Garbage in, garbage out! This is the message of Hexagram 27 (頤/yí), which refers to nourishment of both the physical and spiritual kind. Combining the lower trigram for quake or thunder (震/zhèn) with the upper trigram for mountain (山/ shān), it represents nourishment, swallowing, and the corners of the mouth. Indeed, with four broken lines in its center, the hexagram even looks like an open mouth.
Time to go back to the office after a relaxing break over the Chinese New Year Holiday. One of the highlights was a visit to the Mazu Temple in Jinshan, a popular seaside town on the Northeast Coast of Taiwan.
My final consultation of the Chinese New Year Holiday produced the final hexagram in the I Ching. Paradoxically, hexagram 64 doesn’t mark a successful conclusion of a mission or task. Quite the reverse in fact. Featuring the trigram representing fire above the one representing water, it literally means “not yet crossing the ford” (未濟/wèijì) and by extension “incomplete” or “not yet completed”.
How to deal with someone who is acting against principles that underlie the harmony of the group or who is threatening the unity of the nation through their criminal actions?
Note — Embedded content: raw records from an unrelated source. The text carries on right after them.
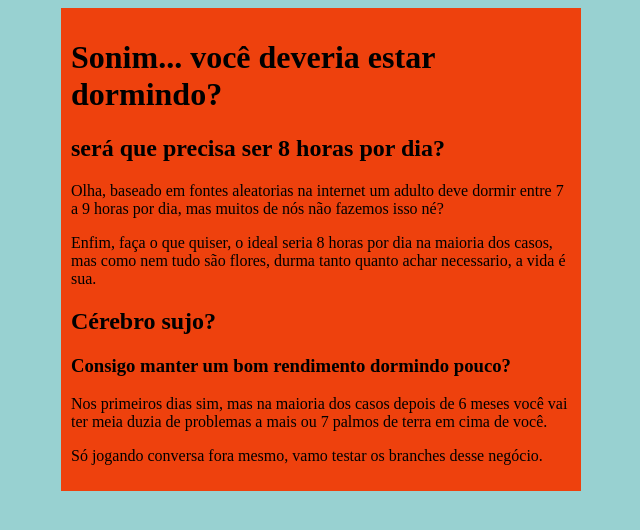
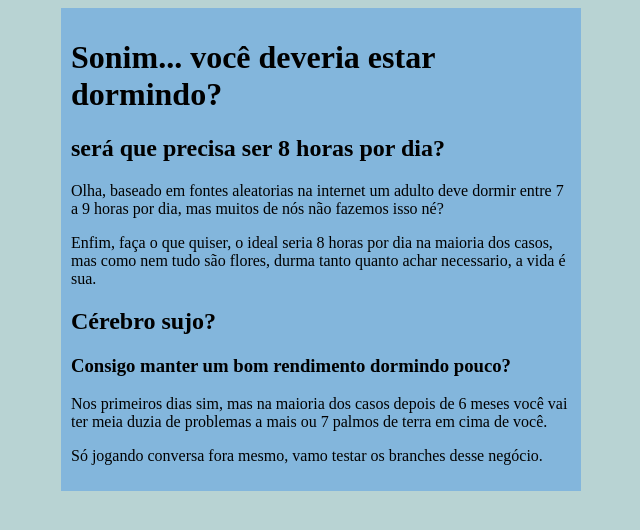
Before and after one commit to MaycoAlexandr/Projeto-html-teste, a plain HTML site: page index.html in a window 1280 px wide. Shown: the whole page, without its empty margins (319-959 px from the left). Drawn offline with Linux system fonts and the light colour scheme.

Commit message:
Update style.css

```diff
--- a/arte/style.css
+++ b/arte/style.css
@@ -4,11 +4,11 @@
 }
 
 body{
-    background-color: rgb(152, 209, 209);
+    background-color: rgb(184, 211, 211);
 }
 
 main{
-    background-color: rgb(238, 65, 13);
+    background-color: rgba(13, 118, 238, 0.308);
     width: 500px;
     margin: auto;
     padding: 10px;
```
Wood and wind on a mountain side with nourishing water flowing down its slopes. This is the image conjured up by hexagram 53 (漸/jiàn) from my consultation of the I Ching this morning.
Happy New Year of the Dog! Rather than seek the advice of a fortune teller about what lies in store for me this year, I decided to see what the I Ching (易經) had to say.
Confucius said: “Southerners have a saying: ‘A man who isn’t steadfast isn’t fit to be a shaman.’ This is so true! The Book of Changes says, ‘if you’re not steadfast in virtue, you will suffer disgrace.’” Confucius added: “Not even a divination will be of any use for a person like that.”
This is, shall we say, a rather cryptic passage that is open to multiple interpretations. It also features one of the one of the very few references to the Book of Changes that can be found in the Analects in the form of a quote from Hexagram 32 (constancy or steadfastness). Continue reading Steadfast in virtue